Foundations courses develop the ability to communicate effectively both in English and another language; to apply quantitative reasoning skills in the context of college courses; and to develop habits that will lead to a healthy life.
The Foundations section of the General Education curriculum includes courses in English composition and rhetoric, at least one foreign language (through level 3), and quantitative reasoning. It also includes a lifetime fitness course that encourages the lifelong health of graduates. Students must maintain continuous enrollment, beginning in the first semester, in Foundations foreign language courses until the requirement is satisfied; they must complete the composition and rhetoric course during the first academic year.
Beginning in fall 2012, all entering first-year, first-time students at the University must complete, or transfer in, ENGL 105 or 105I, the Composition and Rhetoric (CR) requirement. ENGL 105 introduces students to several disciplinary contexts for written work and oral presentations required in college courses, whereas ENGL 105I introduces students to one specific disciplinary context - natural sciences, social sciences, humanities, law, business, or medicine - for such writtten and oral assignments.
The study of a foreign language (FL) enables students to see more clearly the nature and structure of their native language while also gaining an understanding of a different culture. All students must complete level 3 of a foreign language, and continuous enrollment beginning in the first semester is required until the foreign language requirement is completed.
Placement in a foreign language is determined by the student's score on the SAT Subject Test, the AP Test, or the appropriate placement test administered by a UNC-Chapel Hill department.
Through the study of quantitative reasoning and methods (QR), students acquire and reinforce the ability to use analytic and quantitative ideas in both theoretical and applied contexts. All students must complete one core mathematical sciences course that helps them to develop skills and understand concepts in mathematics, data analysis, computing, probability or modeling. Suitable courses include basic courses in calculus, statistics, and finite mathematics.
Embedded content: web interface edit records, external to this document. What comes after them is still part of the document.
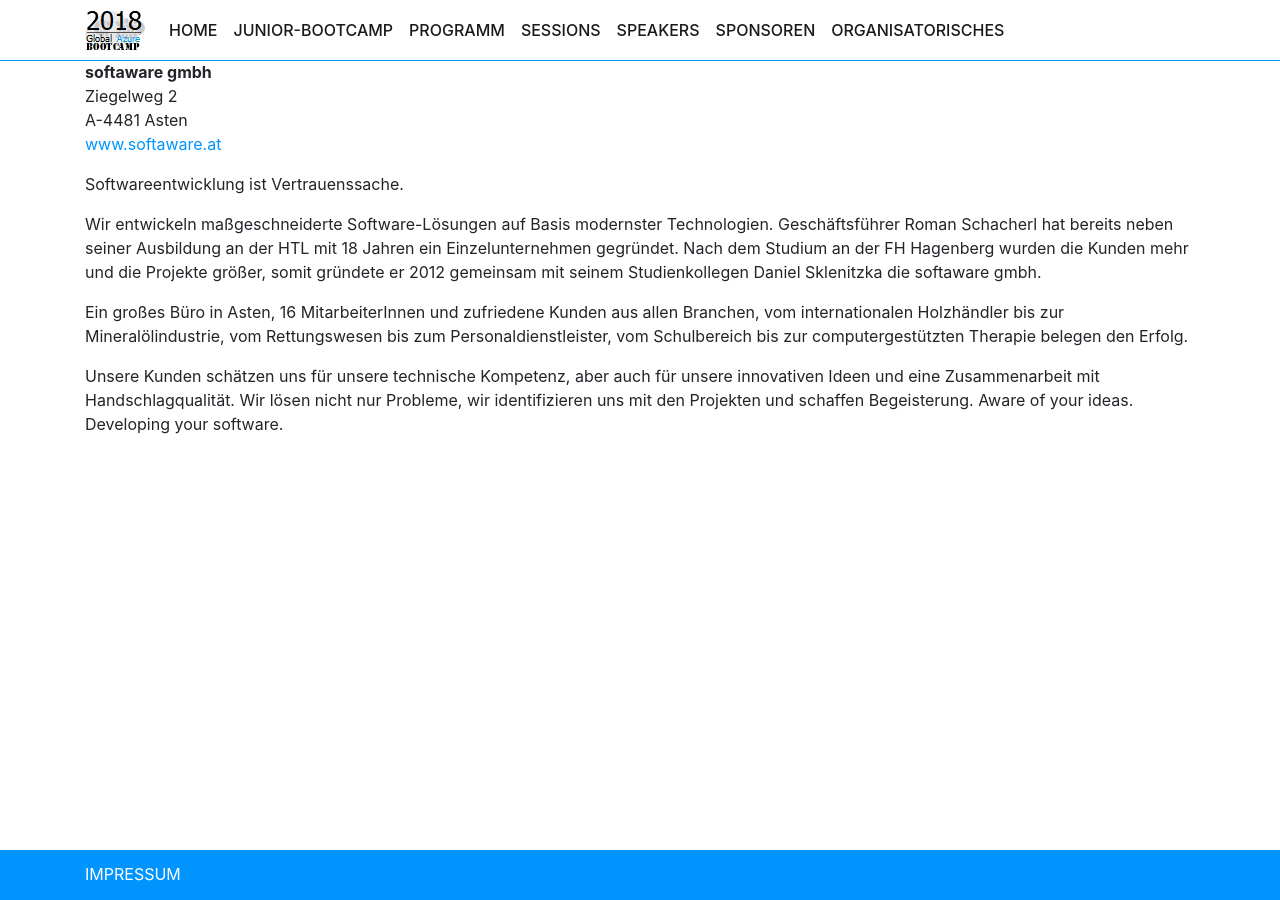
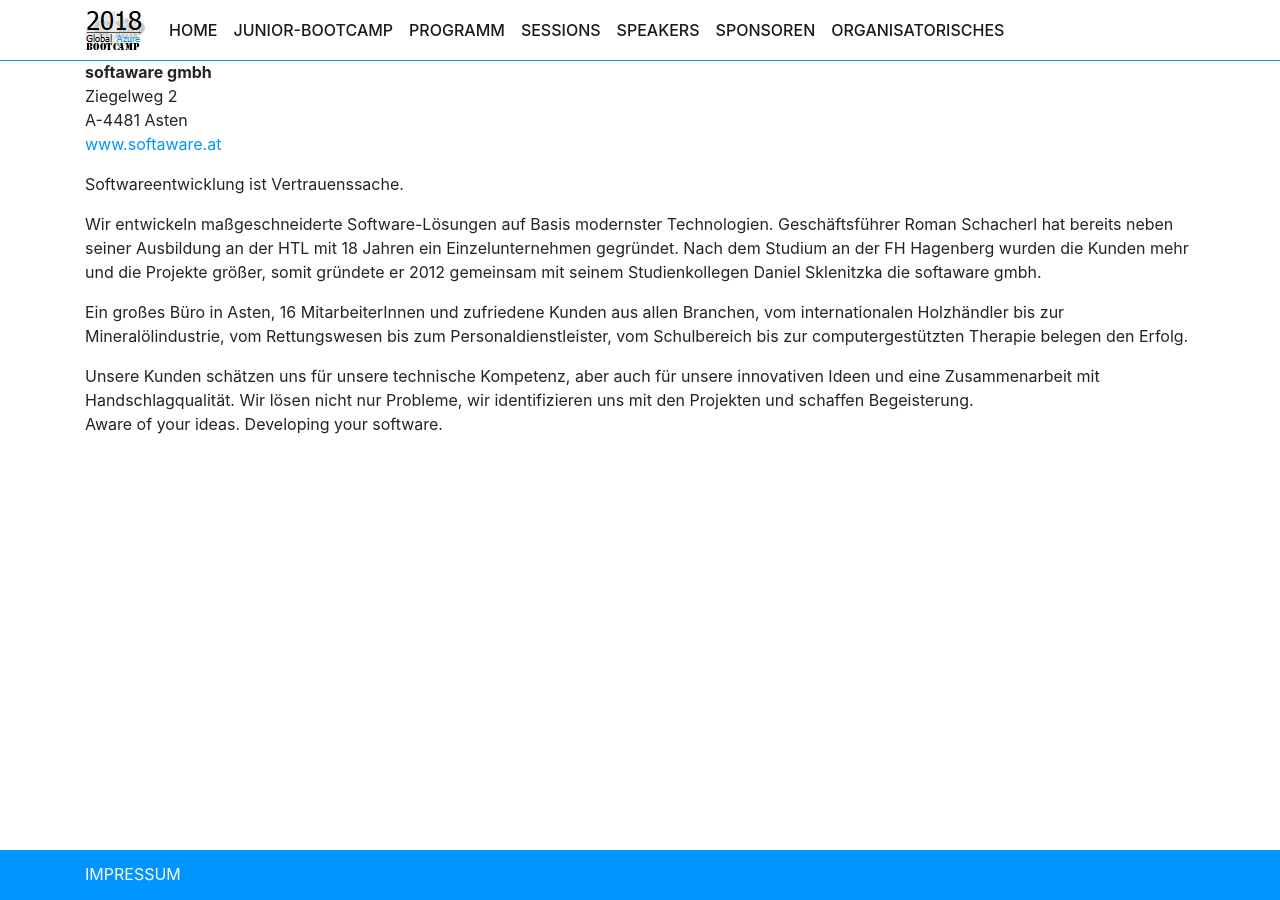
Before and after one commit to coding-club-linz/global-azure-bootcamp-2018, a Jekyll site: the page built from sponsoren/06-softaware.md, in a window 1280 px wide. Built offline with Jekyll 4.4.1, drawn with Linux system fonts in a browser that asks for light colours; nearby versions of some CDN libraries; our own code applies the rules of GitHub Pages for plain Markdown files.

```diff
--- a/sponsoren/06-softaware.md
+++ b/sponsoren/06-softaware.md
@@ -15,5 +15,5 @@ Wir entwickeln maßgeschneiderte Software-Lösungen auf Basis modernster Technol
 
 Ein großes Büro in Asten, 16 MitarbeiterInnen und zufriedene Kunden aus allen Branchen, vom internationalen Holzhändler bis zur Mineralölindustrie, vom Rettungswesen bis zum Personaldienstleister, vom Schulbereich bis zur computergestützten Therapie belegen den Erfolg.
 
-Unsere Kunden schätzen uns für unsere technische Kompetenz, aber auch für unsere innovativen Ideen und eine Zusammenarbeit mit Handschlagqualität. Wir lösen nicht nur Probleme, wir identifizieren uns mit den Projekten und schaffen Begeisterung.
+Unsere Kunden schätzen uns für unsere technische Kompetenz, aber auch für unsere innovativen Ideen und eine Zusammenarbeit mit Handschlagqualität. Wir lösen nicht nur Probleme, wir identifizieren uns mit den Projekten und schaffen Begeisterung.<br/>
 Aware of your ideas. Developing your software.
```
Also changed, not shown: other parts of sponsoren/06-softaware.md (+1 -1 lines), sponsoren/07-timecockpit.md (added, +12 -0 lines), assets/logo-timecockpit.png (added), 3 other files.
Some majors require specific courses that have MATH 110 (Algebra) credit or placement as a prerequisite, but the quantitative reasoning requirement also can be met with courses that do not have a MATH 110 prerequisite. Placement in or exemption from some courses is based on scores on the AP Calculus (AB or BC) Test and SAT Subject Test in Mathematics, Level 1 or Level 2.
All students must complete one lifetime fitness (LF) course. This course combines the practice of a sport or physical activity with instruction in life-long health. The course carries one hour of graded academic credit that counts toward graduation and in determining a student's full-time status in the semester in which the course is taken. Only one lifetime fitness course can be taken during a student's career at the University, but it may be taken on a Pass/D+/D/Fail basis. [With the exception of PHYA 998 and 999, physical activity (PHYA) courses do not meet the Lifetime Fitness requirement.]